[DATASET CONTENT — start]
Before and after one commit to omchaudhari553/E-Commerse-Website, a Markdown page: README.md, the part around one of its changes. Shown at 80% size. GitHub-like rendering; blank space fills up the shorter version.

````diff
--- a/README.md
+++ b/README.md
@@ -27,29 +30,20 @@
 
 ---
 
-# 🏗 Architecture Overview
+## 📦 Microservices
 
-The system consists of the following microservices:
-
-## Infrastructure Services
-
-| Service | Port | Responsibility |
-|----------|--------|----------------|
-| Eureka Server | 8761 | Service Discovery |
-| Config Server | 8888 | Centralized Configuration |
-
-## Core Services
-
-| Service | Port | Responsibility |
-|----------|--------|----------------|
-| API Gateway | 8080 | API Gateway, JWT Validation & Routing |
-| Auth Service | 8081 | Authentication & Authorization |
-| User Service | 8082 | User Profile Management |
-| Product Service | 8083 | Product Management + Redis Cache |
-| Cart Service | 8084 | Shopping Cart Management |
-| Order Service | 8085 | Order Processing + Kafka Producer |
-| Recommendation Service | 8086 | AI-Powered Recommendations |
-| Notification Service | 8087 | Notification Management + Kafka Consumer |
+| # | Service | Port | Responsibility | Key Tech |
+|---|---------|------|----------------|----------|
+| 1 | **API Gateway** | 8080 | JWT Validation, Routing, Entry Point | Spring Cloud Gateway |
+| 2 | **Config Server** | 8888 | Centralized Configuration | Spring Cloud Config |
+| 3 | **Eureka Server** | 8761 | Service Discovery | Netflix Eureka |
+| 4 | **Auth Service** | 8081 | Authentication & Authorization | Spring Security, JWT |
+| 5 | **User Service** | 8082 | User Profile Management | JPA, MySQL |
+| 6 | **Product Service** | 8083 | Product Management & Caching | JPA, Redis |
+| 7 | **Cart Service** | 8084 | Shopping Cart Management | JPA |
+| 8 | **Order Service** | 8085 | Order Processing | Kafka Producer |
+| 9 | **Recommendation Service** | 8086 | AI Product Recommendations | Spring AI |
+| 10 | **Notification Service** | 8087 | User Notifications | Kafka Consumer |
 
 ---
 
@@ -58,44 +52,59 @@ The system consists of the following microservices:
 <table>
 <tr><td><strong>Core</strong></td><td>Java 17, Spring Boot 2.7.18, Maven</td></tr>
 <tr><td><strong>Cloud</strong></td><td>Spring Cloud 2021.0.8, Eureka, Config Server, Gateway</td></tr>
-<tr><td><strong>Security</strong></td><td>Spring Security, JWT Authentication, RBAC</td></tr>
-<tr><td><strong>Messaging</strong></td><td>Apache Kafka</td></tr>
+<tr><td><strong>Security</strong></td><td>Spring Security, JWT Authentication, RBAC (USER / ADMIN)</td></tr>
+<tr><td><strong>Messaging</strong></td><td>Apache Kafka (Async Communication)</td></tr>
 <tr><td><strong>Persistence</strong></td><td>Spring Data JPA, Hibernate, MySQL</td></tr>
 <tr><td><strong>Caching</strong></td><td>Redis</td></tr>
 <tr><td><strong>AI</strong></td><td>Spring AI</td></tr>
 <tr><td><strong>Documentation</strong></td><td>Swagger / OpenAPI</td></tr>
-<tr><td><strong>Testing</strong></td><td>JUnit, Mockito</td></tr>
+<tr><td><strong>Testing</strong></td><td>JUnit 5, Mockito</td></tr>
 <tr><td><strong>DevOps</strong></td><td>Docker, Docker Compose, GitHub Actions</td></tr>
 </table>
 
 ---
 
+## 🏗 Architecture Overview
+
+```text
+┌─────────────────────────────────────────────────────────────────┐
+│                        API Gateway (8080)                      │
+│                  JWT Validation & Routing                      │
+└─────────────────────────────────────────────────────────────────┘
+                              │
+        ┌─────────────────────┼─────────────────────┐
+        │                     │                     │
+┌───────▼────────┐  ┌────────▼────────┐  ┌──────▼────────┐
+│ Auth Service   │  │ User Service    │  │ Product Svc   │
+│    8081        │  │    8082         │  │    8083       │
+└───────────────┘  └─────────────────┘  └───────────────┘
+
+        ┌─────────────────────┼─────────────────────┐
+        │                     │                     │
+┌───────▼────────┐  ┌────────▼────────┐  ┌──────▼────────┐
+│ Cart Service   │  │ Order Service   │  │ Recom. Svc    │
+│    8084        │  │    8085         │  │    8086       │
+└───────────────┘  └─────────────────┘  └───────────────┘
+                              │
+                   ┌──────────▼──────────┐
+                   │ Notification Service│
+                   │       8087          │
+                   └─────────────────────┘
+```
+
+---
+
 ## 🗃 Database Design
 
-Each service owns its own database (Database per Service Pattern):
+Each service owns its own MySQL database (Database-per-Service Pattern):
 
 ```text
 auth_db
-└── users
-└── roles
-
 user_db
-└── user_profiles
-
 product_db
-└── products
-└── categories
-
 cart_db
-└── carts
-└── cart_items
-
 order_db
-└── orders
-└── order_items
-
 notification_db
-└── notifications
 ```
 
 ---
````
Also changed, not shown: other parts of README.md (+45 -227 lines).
[DATASET CONTENT — finish]
• [WORK ITEM]
Repeat the material above verbatim.

• [PROBLEM SOLUTION]
Before and after one commit to omchaudhari553/E-Commerse-Website, a Markdown page: README.md, the part around one of its changes. Shown at 80% size. GitHub-like rendering; blank space fills up the shorter version.

````diff
--- a/README.md
+++ b/README.md
@@ -27,29 +30,20 @@
 
 ---
 
-# 🏗 Architecture Overview
+## 📦 Microservices
 
-The system consists of the following microservices:
-
-## Infrastructure Services
-
-| Service | Port | Responsibility |
-|----------|--------|----------------|
-| Eureka Server | 8761 | Service Discovery |
-| Config Server | 8888 | Centralized Configuration |
-
-## Core Services
-
-| Service | Port | Responsibility |
-|----------|--------|----------------|
-| API Gateway | 8080 | API Gateway, JWT Validation & Routing |
-| Auth Service | 8081 | Authentication & Authorization |
-| User Service | 8082 | User Profile Management |
-| Product Service | 8083 | Product Management + Redis Cache |
-| Cart Service | 8084 | Shopping Cart Management |
-| Order Service | 8085 | Order Processing + Kafka Producer |
-| Recommendation Service | 8086 | AI-Powered Recommendations |
-| Notification Service | 8087 | Notification Management + Kafka Consumer |
+| # | Service | Port | Responsibility | Key Tech |
+|---|---------|------|----------------|----------|
+| 1 | **API Gateway** | 8080 | JWT Validation, Routing, Entry Point | Spring Cloud Gateway |
+| 2 | **Config Server** | 8888 | Centralized Configuration | Spring Cloud Config |
+| 3 | **Eureka Server** | 8761 | Service Discovery | Netflix Eureka |
+| 4 | **Auth Service** | 8081 | Authentication & Authorization | Spring Security, JWT |
+| 5 | **User Service** | 8082 | User Profile Management | JPA, MySQL |
+| 6 | **Product Service** | 8083 | Product Management & Caching | JPA, Redis |
+| 7 | **Cart Service** | 8084 | Shopping Cart Management | JPA |
+| 8 | **Order Service** | 8085 | Order Processing | Kafka Producer |
+| 9 | **Recommendation Service** | 8086 | AI Product Recommendations | Spring AI |
+| 10 | **Notification Service** | 8087 | User Notifications | Kafka Consumer |
 
 ---
 
@@ -58,44 +52,59 @@ The system consists of the following microservices:
 <table>
 <tr><td><strong>Core</strong></td><td>Java 17, Spring Boot 2.7.18, Maven</td></tr>
 <tr><td><strong>Cloud</strong></td><td>Spring Cloud 2021.0.8, Eureka, Config Server, Gateway</td></tr>
-<tr><td><strong>Security</strong></td><td>Spring Security, JWT Authentication, RBAC</td></tr>
-<tr><td><strong>Messaging</strong></td><td>Apache Kafka</td></tr>
+<tr><td><strong>Security</strong></td><td>Spring Security, JWT Authentication, RBAC (USER / ADMIN)</td></tr>
+<tr><td><strong>Messaging</strong></td><td>Apache Kafka (Async Communication)</td></tr>
 <tr><td><strong>Persistence</strong></td><td>Spring Data JPA, Hibernate, MySQL</td></tr>
 <tr><td><strong>Caching</strong></td><td>Redis</td></tr>
 <tr><td><strong>AI</strong></td><td>Spring AI</td></tr>
 <tr><td><strong>Documentation</strong></td><td>Swagger / OpenAPI</td></tr>
-<tr><td><strong>Testing</strong></td><td>JUnit, Mockito</td></tr>
+<tr><td><strong>Testing</strong></td><td>JUnit 5, Mockito</td></tr>
 <tr><td><strong>DevOps</strong></td><td>Docker, Docker Compose, GitHub Actions</td></tr>
 </table>
 
 ---
 
+## 🏗 Architecture Overview
+
+```text
+┌─────────────────────────────────────────────────────────────────┐
+│                        API Gateway (8080)                      │
+│                  JWT Validation & Routing                      │
+└─────────────────────────────────────────────────────────────────┘
+                              │
+        ┌─────────────────────┼─────────────────────┐
+        │                     │                     │
+┌───────▼────────┐  ┌────────▼────────┐  ┌──────▼────────┐
+│ Auth Service   │  │ User Service    │  │ Product Svc   │
+│    8081        │  │    8082         │  │    8083       │
+└───────────────┘  └─────────────────┘  └───────────────┘
+
+        ┌─────────────────────┼─────────────────────┐
+        │                     │                     │
+┌───────▼────────┐  ┌────────▼────────┐  ┌──────▼────────┐
+│ Cart Service   │  │ Order Service   │  │ Recom. Svc    │
+│    8084        │  │    8085         │  │    8086       │
+└───────────────┘  └─────────────────┘  └───────────────┘
+                              │
+                   ┌──────────▼──────────┐
+                   │ Notification Service│
+                   │       8087          │
+                   └─────────────────────┘
+```
+
+---
+
 ## 🗃 Database Design
 
-Each service owns its own database (Database per Service Pattern):
+Each service owns its own MySQL database (Database-per-Service Pattern):
 
 ```text
 auth_db
-└── users
-└── roles
-
 user_db
-└── user_profiles
-
 product_db
-└── products
-└── categories
-
 cart_db
-└── carts
-└── cart_items
-
 order_db
-└── orders
-└── order_items
-
 notification_db
-└── notifications
 ```
 
 ---
````
Also changed, not shown: other parts of README.md (+45 -227 lines).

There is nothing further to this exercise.